The Met broadcasts to cinemas in 70 countries. The Royal Opera House in London relays to cinemas in 51 countries, while the Paris Opera is present in movie theaters in 18 countries. The Staatsoper Unter den Linden in Berlin recently transmitted a production of Verdi’s “Macbeth” to French cinemas and plans a live broadcast of one production next season (in 2018, the house also began streaming on its own website and in collaboration with broadcasting partners).
Institutions from the Glyndebourne Festival to the Salzburg Festival have partnerships with the online platform medici.tv, which in 2018 celebrated its 10th anniversary and has about 280,000 registered users. Stingray Classica officially starts within the network of Amazon Prime Video in June, featuring such organizations as the Teatro Real in Madrid and the Royal Opera House, while Opera Vision offers free streams from more than 20 houses across Europe.
The flood of offerings is a result of reduced coverage on public television, an unstable recording industry and the low cost of producing for the web. While a cinema broadcast involves video methods that are more sophisticated than even those of television, a typical stream can be executed with about a third of production costs.
“Streaming is really about access and visibility,” said Peter Maniura, project director, classical archive and orchestras digital strategy, at BBC Music. “The vast majority of organizations” have not tried to monetize their product, he said, “for the simple reason that there are very few with sufficient scale and impact to actually be able to make money.”
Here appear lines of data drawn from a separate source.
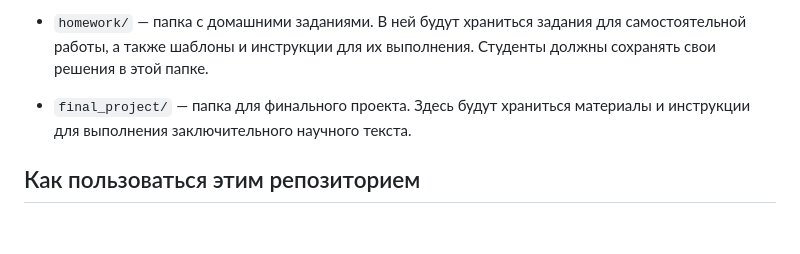
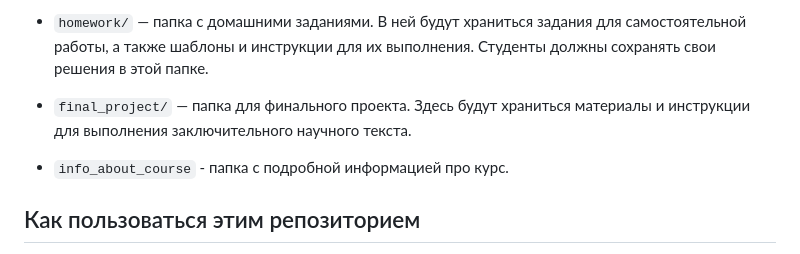
Before and after one commit to goffkiril/research_seminar_css_2024_2025, a Markdown page: README.md, the part around the change. Drawn GitHub-style; blank space fills up the shorter version.

```diff
--- a/README.md
+++ b/README.md
@@ -19,6 +19,8 @@
 - `homework/` — папка с домашними заданиями. В ней будут храниться задания для самостоятельной работы, а также шаблоны и инструкции для их выполнения. Студенты должны сохранять свои решения в этой папке.
 
 - `final_project/` — папка для финального проекта. Здесь будут храниться материалы и инструкции для выполнения заключительного научного текста.
+
+- `info_about_course` - папка с подробной информацией про курс.
 
 ## Как пользоваться этим репозиторием
 
```
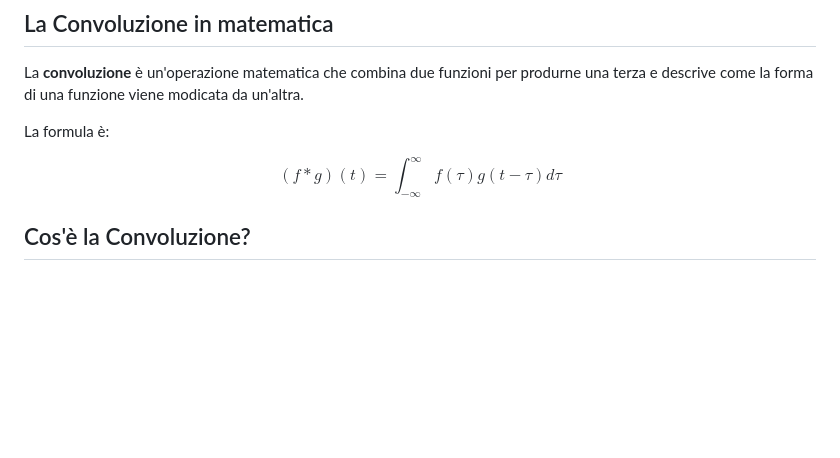
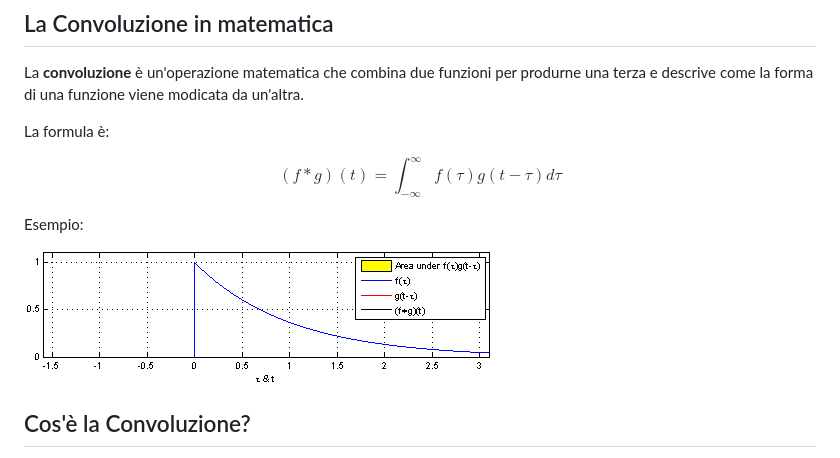
Before and after one commit to campionl/dl, a Markdown page: docs/reti neurali/convoluzione_cnn.md, the part around the change. Drawn GitHub-style; pictures changed too: assets/convolution_sample.gif (added); blank space fills up the shorter version.

```diff
--- a/docs/reti neurali/convoluzione_cnn.md
+++ b/docs/reti neurali/convoluzione_cnn.md
@@ -7,6 +7,10 @@ La **convoluzione** è un'operazione matematica che combina due funzioni per pro
 La formula è:
 
 $$(f * g)(t) = \int_{-\infty}^{\infty} f(\tau) g(t - \tau) d\tau$$
+
+Esempio:
+
+![Esempio di convoluzione](../../assets/convolution_sample.gif)
 
 ## Cos'è la Convoluzione?
 
```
He distinguished between a “tradition which the Met started for high-quality cinema experience” and the “public service space” — which was traditionally in television and has now in part migrated to the internet — where viewers expect to have free content. “The major players have been in a position for a number of years,” said Maniura, citing as examples the Met, the Royal Opera or La Scala in Milan. “It’s hard for a midscale house to match that.”